Later my daughter picked a ripe rose from the bush and gave it to me. The rose looked plump, juicy, full of life. Too soon the petals will dry and crumble to dust, just like the woman whose ashes joined the dirt under the bush. I hugged my daughter tight, smelled the freshness of the sun in her hair.
I gave in to the thought of my greatest fear: that my husband would leave me too soon, that I would one day take the place of the woman looking out the same tall windows of the Master’s bedroom, and that after I have withered in loneliness I too would be sprinkled at the foot of the rosebush. An offering in exchange for a ripe red rose.
I fit the rose within the thin lip of a crystal vase, appeasing its cut with water from the sink. I sank my own body in a bath, attempting to dissolve my fears. That night my man and I made love. Our sex is a violent act of defiance against decay and death. A fuck-you to the gods who watched from the seat of immortality and boredom.
Outside, the rosebush bore witness to our passion and rebellion. It taunted me, claimed my ashes even as our naked flesh glistened with sweat and come. My man and I spoke of perversions as if they would preserve our youth, magic incantations to release us from the rosebush’s bonds. We know we are doomed. No one has defeated death. Not rosebushes, not humans, not even gods whose names very slowly through the ages succumb to oblivion.

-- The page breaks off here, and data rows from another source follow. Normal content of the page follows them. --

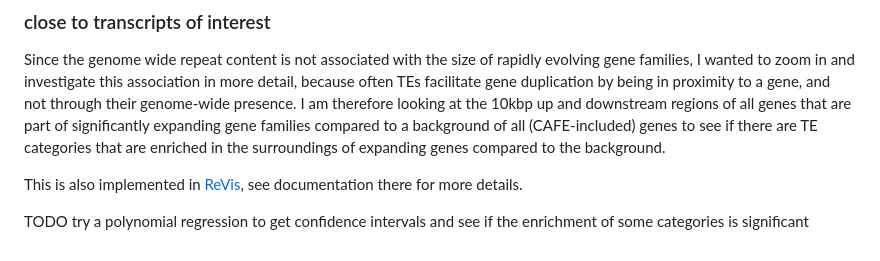
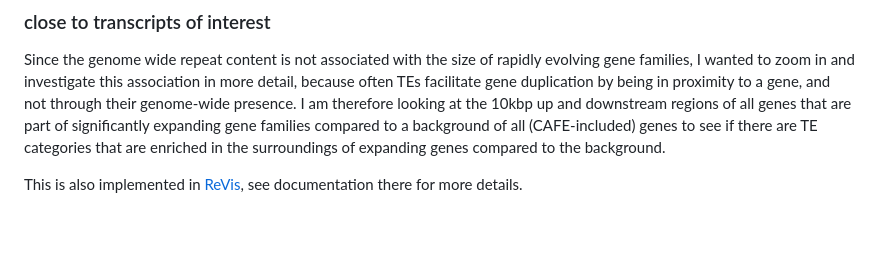
Before and after one commit to milena-t/PhD_chapter1, a Markdown page: README.md, the part around the change. GitHub-like rendering; blank space fills up the shorter version.

Commit message:
remove TODO

```diff
--- a/README.md
+++ b/README.md
@@ -107,5 +107,3 @@ It is important to consider that all the species datapoints in an orthogroup are
 Since the genome wide repeat content is not associated with the size of rapidly evolving gene families, I wanted to zoom in and investigate this association in more detail, because often TEs facilitate gene duplication by being in proximity to a gene, and not through their genome-wide presence. I am therefore looking at the 10kbp up and downstream regions of all genes that are part of significantly expanding gene families compared to a background of all (CAFE-included) genes to see if there are TE categories that are enriched in the surroundings of expanding genes compared to the background.
 
 This is also implemented in [ReVis](https://github.com/milena-t/ReVis), see documentation there for more details.
-
-TODO try a polynomial regression to get confidence intervals and see if the enrichment of some categories is significant
```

Until then our rituals of life challenge the call of the grave. I look out these tall windows naked and shameless, ready to frolic and fuck. You will not have me, you thorny fragrant beautiful bush, until I have exhausted every bit of life I can muster from my body. You will not feed off my loneliness and grief. Wait, you will, and for a very long time.